Mom always told me to step on the front of my shoes before putting them on in case a mouse had crawled in there.
Last week, there WAS a mouse in my shoe. It was hiding from the cat.
I screamed. What is it with mice and screaming? It’s a particular type of scream, more like a shriek. It gives me a sore throat.
We’ve always had a cat or two in the house and while it is an advantage from a mouse control standpoint, it does have its downsides.
Like sometimes a mouse might take refuge from the cat by running behind the refrigerator and be so afraid that it crawls into some crevice in the appliance and trembles there for however long it takes for it to die, but you don’t know it’s there until it starts to smell — a distinctive odor that is hard to track down — and when you finally pull the refrigerator away from the wall — it’s always filthy back there — you have to get down on all fours to see the little crevice where you find the dead mouse.
When I say “you,” I don’t mean “me.” This is tacitly understood as the husband’s task.
(By the way, I refer to the husband as “the husband” because he asked me to. When I began writing this column many moons ago, he was a manufacturing supervisor and my use of his name was, at times, depending on sensitivity of the topic, a source of embarrassment. He was a fan of Henny Youngman, a comedian who referred to his wife as “the wife.” So there you have it.)
The cat would be a more effective mouser if she just killed the mouse quickly. But no, she has to torture the poor thing, wounding it and terrorizing it.
That’s the definition of cat-and-mouse games: “behavior like that of a cat with a mouse: such as, a: the act of toying with or tormenting something before destroying it; b: a contrived action involving constant pursuit, near captures, and repeated escapes.”
As for us humans living out here in the country, battling mice is a fact of life.
A woman recently told me that she’s learned to co-exist with the mice. But I don’t like finding mouse poop among my silverware, in my pots and pans or on the counters where I prepare food.

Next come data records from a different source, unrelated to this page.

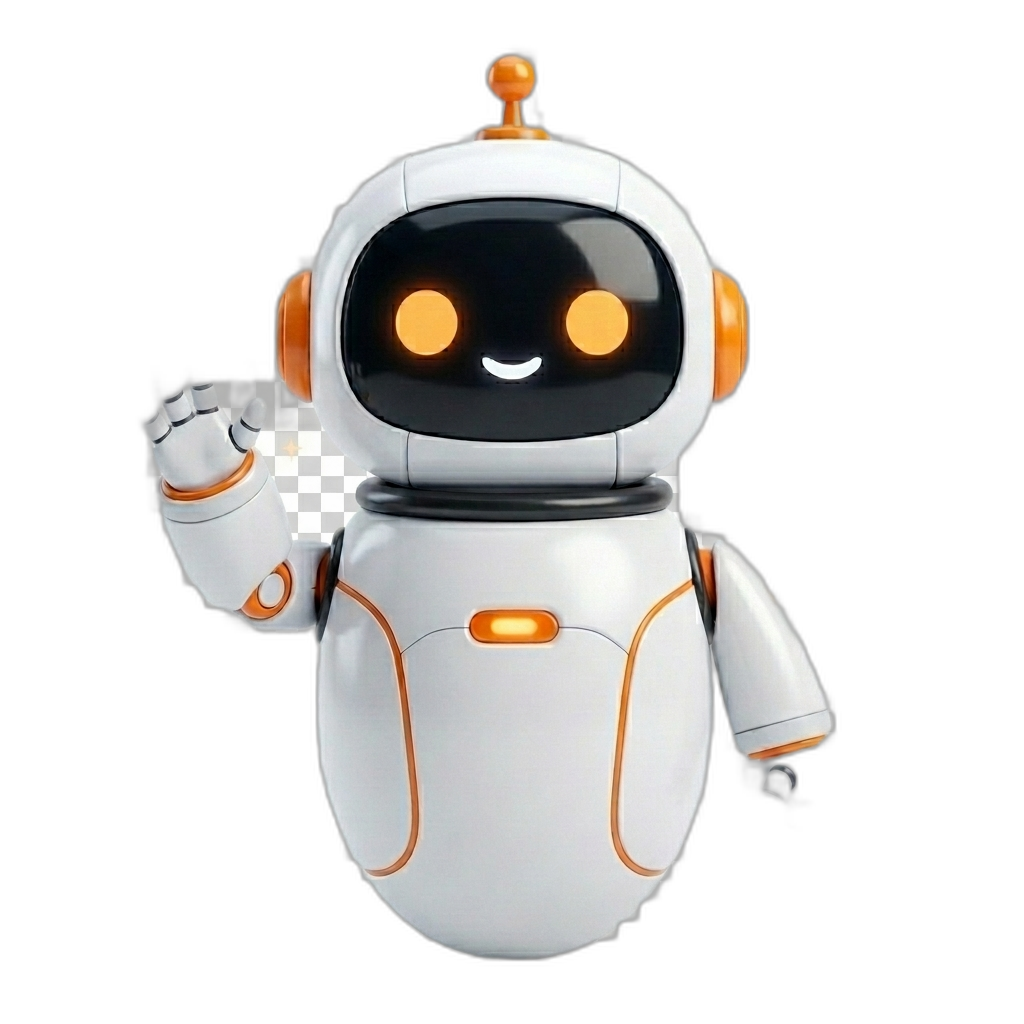
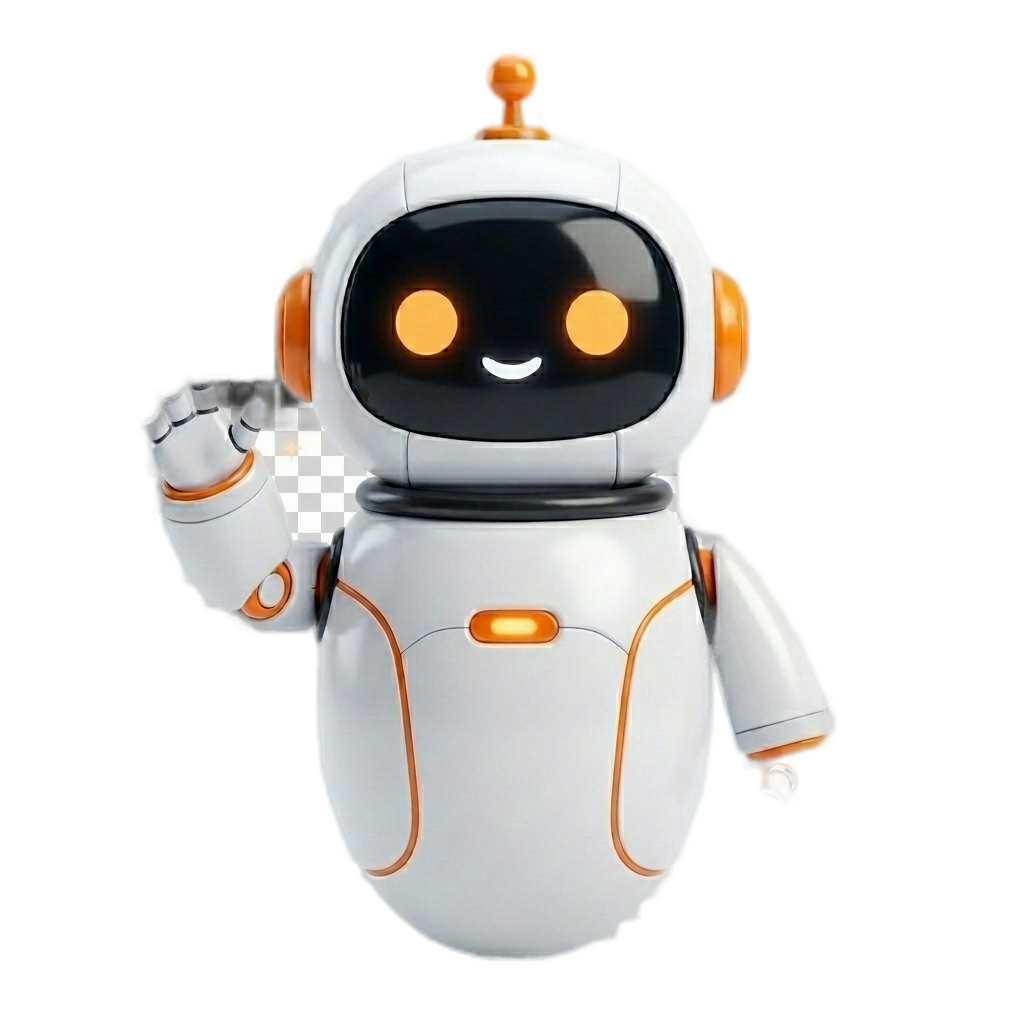
Fix: Improve robot mascot bg removal, overflow dashboard card, CTA robot sticks out above section

diff --git a/src/app/page.tsx b/src/app/page.tsx
@@ -292,7 +292,7 @@ export default function Home() {
           </div>
 
           {/* Right side - Dashboard card */}
-          <div className="relative">
+          <div className="relative overflow-visible">
             <div className="rounded-2xl bg-white border border-[#e8ebf3] shadow-[0_8px_40px_rgba(20,28,60,0.08)] overflow-visible relative">
               <div className="flex">
                 {/* Sidebar navigation */}
@@ -322,13 +322,13 @@ export default function Home() {
                 </div>
 
                 {/* Main dashboard content */}
-                <div className="flex-1 p-5 relative">
-                  {/* Robot mascot inside dashboard */}
-                  <div className="hidden md:block absolute -right-10 top-1/2 -translate-y-[40%] w-[110px] h-[110px] z-20 pointer-events-none">
+                <div className="flex-1 p-5 relative overflow-visible">
+                  {/* Robot mascot inside dashboard - overflows outside card */}
+                  <div className="hidden md:block absolute -right-16 -top-10 w-[160px] h-[160px] z-30 pointer-events-none">
                     <img
                       src="/assets/robot-mascot.png"
                       alt="AI Robot Assistant"
-                      className="w-full h-full object-contain drop-shadow-[0_6px_16px_rgba(0,0,0,0.12)]"
+                      className="w-full h-full object-contain drop-shadow-[0_8px_24px_rgba(0,0,0,0.15)]"
                     />
                   </div>
 
@@ -592,16 +592,18 @@ export default function Home() {
         </section>
 
         {/* CTA - Ready to Achieve */}
-        <section className="relative rounded-3xl overflow-hidden" style={{ background: "linear-gradient(105deg, #ff6b00 0%, #e85500 30%, #b25cff 60%, #4f84ff 100%)" }}>
-          {/* Decorative overlay */}
[1 lines of base64/hex data omitted]
+        <section className="relative rounded-3xl overflow-visible mt-8" style={{ background: "linear-gradient(105deg, #ff6b00 0%, #e85500 30%, #b25cff 60%, #4f84ff 100%)" }}>
+          {/* Inner section with overflow hidden for gradient only */}
+          <div className="absolute inset-0 rounded-3xl overflow-hidden">
[1 lines of base64/hex data omitted]
+          </div>
           <div className="relative z-10 flex flex-col items-center gap-6 p-8 md:p-0 md:flex-row md:items-end">
-            {/* Robot mascot */}
-            <div className="hidden md:block flex-shrink-0 w-[220px] h-[220px] relative -mb-1 ml-4">
+            {/* Robot mascot - sticks out above CTA section */}
+            <div className="hidden md:block flex-shrink-0 w-[280px] h-[280px] relative -mt-20 -mb-1 ml-6 z-20">
               <img
                 src="/assets/robot-mascot.png"
                 alt="AI Robot Mascot"
-                className="w-full h-full object-contain drop-shadow-[0_12px_32px_rgba(0,0,0,0.25)]"
+                className="w-full h-full object-contain drop-shadow-[0_16px_40px_rgba(0,0,0,0.3)]"
               />
             </div>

Years ago, in a little-used bottom drawer of my dresser, I found that a shimmery shirt had been chewed up by a mouse. My bedroom is upstairs and I’d never heard it in there. I plugged up any possible access to my dresser with aluminum foil.
Supposedly, mice hate aluminum foil. But that whole story about just having a cat in the house will keep the mice away? Not true.
Years ago, a co-worker told me to set mouse poison in the basement. We did that for years and saw nary a mouse.
It worked until it didn’t. At some point, the mice began feasting on the little green pellets. So we tried another brand containing a different poison. They liked that one even better.
Then we resorted to good old-fashioned mouse traps. When I say “we,” I mean the husband. He discovered that peanut butter is a more effective lure than cheese.
Sure enough, for the first week or so after setting out the traps, there’s a steady sound of snaps and subsequent removal of dead bodies.
However, if you, dear reader, can suggest a more efficient method of mouse control, please let me know.